__SUPPLIED DATA__.

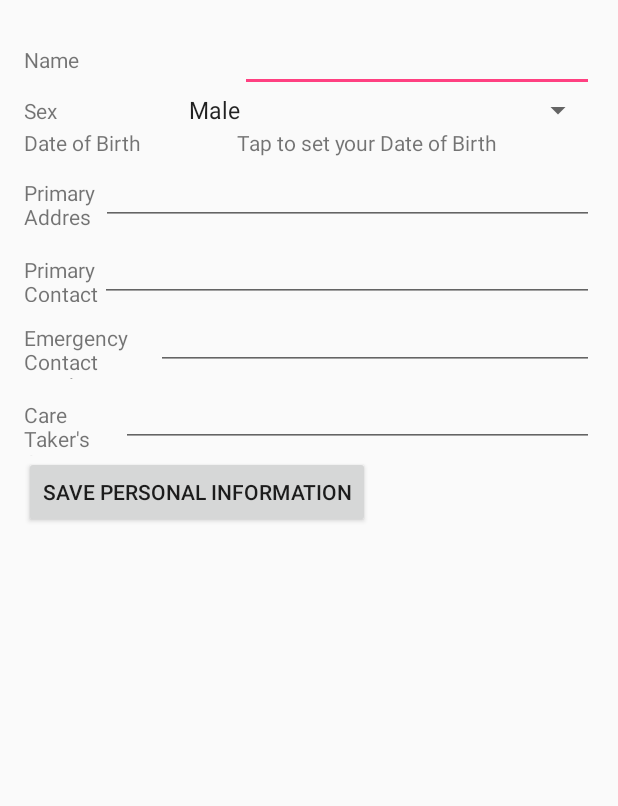
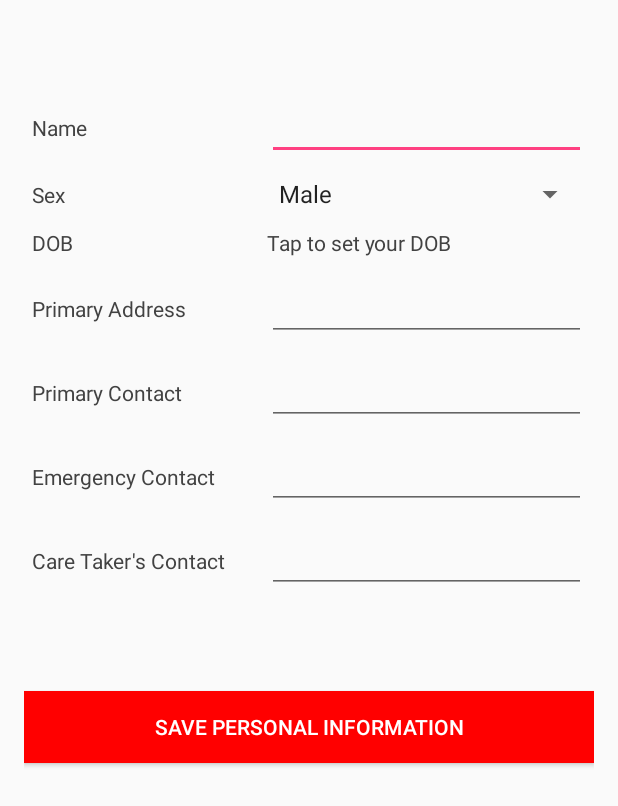
Before and after one commit to prernanain27/HealthAssistant, an Android app: the layout activity_fragment1.xml on its own in the app's theme, with its tools: preview values and no code run, on a phone screen of 412 x 824 dp. Shown: the top 806 px of the screen. Run offline under Robolectric (Android 15) with nearby library versions, the phone set to English and light mode, and no system bars.

Commit message:
New images added

```diff
--- a/app/src/main/res/layout/activity_fragment1.xml
+++ b/app/src/main/res/layout/activity_fragment1.xml
@@ -10,39 +10,58 @@
     android:paddingTop="@dimen/activity_vertical_margin"
     tools:context="example.healthassistant.PersonalInformation"
     android:orientation="vertical">
+<LinearLayout
+    android:layout_width="match_parent"
+    android:layout_height="wrap_content"
+    android:orientation="vertical"
+    android:layout_gravity="center"
+    android:layout_marginTop="40dp">
+
+
     <LinearLayout
         android:layout_width="match_parent"
         android:layout_height="wrap_content"
-        android:orientation="horizontal">
+        android:orientation="horizontal"
+        android:padding="5dp">
 
         <TextView
-            android:layout_width="wrap_content"
+            android:layout_width="300dp"
             android:layout_height="wrap_content"
+            android:layout_weight="1"
+            android:paddingRight="10dp"
             android:text="Name"
-            android:layout_weight="1"/>
+            android:textColor="@color/cardview_dark_background"/>
+
         <EditText
-            android:layout_width="wrap_content"
+            android:id="@+id/name"
+            android:layout_width="500dp"
             android:layout_height="wrap_content"
             android:layout_weight="2"
-            android:id="@+id/name"/>
+            android:textColor="@color/cardview_dark_background"/>
     </LinearLayout>
 
     <LinearLayout
         android:layout_width="match_parent"
         android:layout_height="wrap_content"
-        android:orientation="horizontal">
+        android:orientation="horizontal"
+        android:padding="5dp"
+        android:textColor="@color/cardview_dark_background">
 
         <TextView
-            android:layout_width="wrap_content"
+            android:layout_width="300dp"
             android:layout_height="wrap_content"
             android:text="Sex"
-            android:layout_weight="1"/>
+            android:layout_weight="1"
+            android:paddingRight="10dp"
+            android:textColor="@color/cardview_dark_background"/>
         <Spinner
-            android:layout_width="wrap_content"
+            android:layout_width="500dp"
             android:layout_height="wrap_content"
             android:entries="@array/Sex"
             android:layout_weight="2"
-            android:id="@+id/spinnerSex"></Spinner>
+            android:gravity="center_horizontal"
+            android:id="@+id/spinnerSex"
+            android:textColor="@color/cardview_dark_background"></Spinner>
 
 
 
@@ -50,101 +69,131 @@
     <LinearLayout
         android:layout_width="match_parent"
         android:layout_height="wrap_content"
-        android:orientation="horizontal">
+        android:orientation="horizontal"
+        android:padding="5dp">
 
         <TextView
-            android:layout_width="wrap_content"
+            android:layout_width="300dp"
             android:layout_height="wrap_content"
-            android:text="Date of Birth"
-            android:layout_weight="1"/>
+            android:text="DOB"
+            android:layout_weight="1"
+            android:paddingRight="10dp"
+            android:textColor="@color/cardview_dark_background"/>
         <TextView
-            android:layout_width="wrap_content"
+            android:layout_width="500dp"
             android:layout_height="wrap_content"
-            android:text="Tap to set your Date of Birth"
+            android:text="Tap to set your DOB"
             android:id="@+id/dob"
-            android:layout_weight="1"
+            android:layout_weight="2"
+            android:paddingRight="10dp"
+            android:textColor="@color/cardview_dark_background"
             />
     </LinearLayout>
     <LinearLayout
         android:layout_width="match_parent"
         android:layout_height="wrap_content"
-        android:orientation="horizontal">
+        android:orientation="horizontal"
+        android:padding="5dp">
 
         <TextView
-            android:layout_width="wrap_content"
+            android:layout_width="300dp"
             android:layout_height="wrap_content"
             android:text="Primary Address"
-            android:layout_weight="1"/>
+            android:layout_weight="1"
+            android:paddingRight="10dp"
+            android:textColor="@color/cardview_dark_background"/>
 
         <EditText
-            android:layout_width="match_parent"
+            android:layout_width="500dp"
             android:layout_height="wrap_content"
             android:inputType="textPostalAddress"
             android:ems="10"
             android:id="@+id/address"
-            android:layout_weight="1"/>
+            android:layout_weight="2"
+            android:paddingRight="10dp"
+            android:textColor="@color/cardview_dark_background"/>
     </LinearLayout>
     <LinearLayout
         android:layout_width="match_parent"
         android:layout_height="wrap_content"
-        android:orientation="horizontal">
+        android:orientation="horizontal"
+        android:padding="5dp">
 
         <TextView
-            android:layout_width="wrap_content"
+            android:layout_width="300dp"
             android:layout_height="wrap_content"
             android:text="Primary Contact"
-            android:layout_weight="1"/>
+            android:layout_weight="1"
+            android:paddingRight="10dp"
+            android:textColor="@color/cardview_dark_background"/>
 
 
         <EditText
-            android:layout_width="match_parent"
+            android:layout_width="500dp"
             android:layout_height="wrap_content"
             android:inputType="phone"
             android:ems="10"
             android:id="@+id/primaryContact"
-            android:layout_weight="1"/>
+            android:layout_weight="2"
+            android:paddingRight="10dp"
+            android:textColor="@color/cardview_dark_background"/>
     </LinearLayout>
     <LinearLayout
         android:layout_width="match_parent"
         android:layout_height="wrap_content"
-        android:orientation="horizontal">
+        android:orientation="horizontal"
+        android:padding="5dp">
 
         <TextView
-            android:layout_width="wrap_content"
+            android:layout_width="300dp"
             android:layout_height="wrap_content"
-            android:text="Emergency Contact Number"
-            android:layout_weight="1"/>
+            android:text="Emergency Contact"
+            android:layout_weight="1"
+            android:paddingRight="10dp"
+            android:textColor="@color/cardview_dark_background"/>
         <EditText
-            android:layout_width="match_parent"
+            android:layout_width="500dp"
             android:layout_height="wrap_content"
             android:inputType="phone"
             android:ems="10"
             android:id="@+id/emergencyContact"
-            android:layout_weight="1"/>
+            android:layout_weight="2"
+            android:paddingRight="10dp"
+            android:textColor="@color/cardview_dark_background"/>
     </LinearLayout>
     <LinearLayout
         android:layout_width="match_parent"
         android:layout_height="wrap_content"
-        android:orientation="horizontal">
+        android:orientation="horizontal"
+        android:padding="5dp">
 
         <TextView
-            android:layout_width="wrap_content"
+            android:layout_width="300dp"
             android:layout_height="wrap_content"
             android:text="Care Taker's Contact"
-            android:layout_weight="1"/>
+            android:layout_weight="1"
+            android:paddingRight="10dp"
+            android:textColor="@color/cardview_dark_background"/>
 
         <EditText
-            android:layout_width="match_parent"
+            android:layout_width="500dp"
             android:layout_height="wrap_content"
             android:inputType="phone"
             android:ems="10"
             android:id="@+id/caretakerContact"
-            android:layout_weight="1"/>
+            android:layout_weight="2"
+            android:paddingRight="10dp"
+            android:textColor="@color/cardview_dark_background"/>
     </LinearLayout>
+</LinearLayout>
     <Button
-        android:layout_width="wrap_content"
+        android:layout_width="match_parent"
         android:layout_height="wrap_content"
         android:id="@+id/save"
-        android:text="Save Personal Information"/>
+        android:text="Save Personal Information"
+        android:background="#ff0000"
+        android:textColor="@color/cardview_light_background"
+        android:layout_gravity="bottom"
+        android:layout_marginTop="60dp"/>
 
 </LinearLayout>
```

__PROMPT__. Return from the data every line that holds "spinnerSex".

__ANSWER SECTION__.
-            android:id="@+id/spinnerSex"></Spinner>
+            android:id="@+id/spinnerSex"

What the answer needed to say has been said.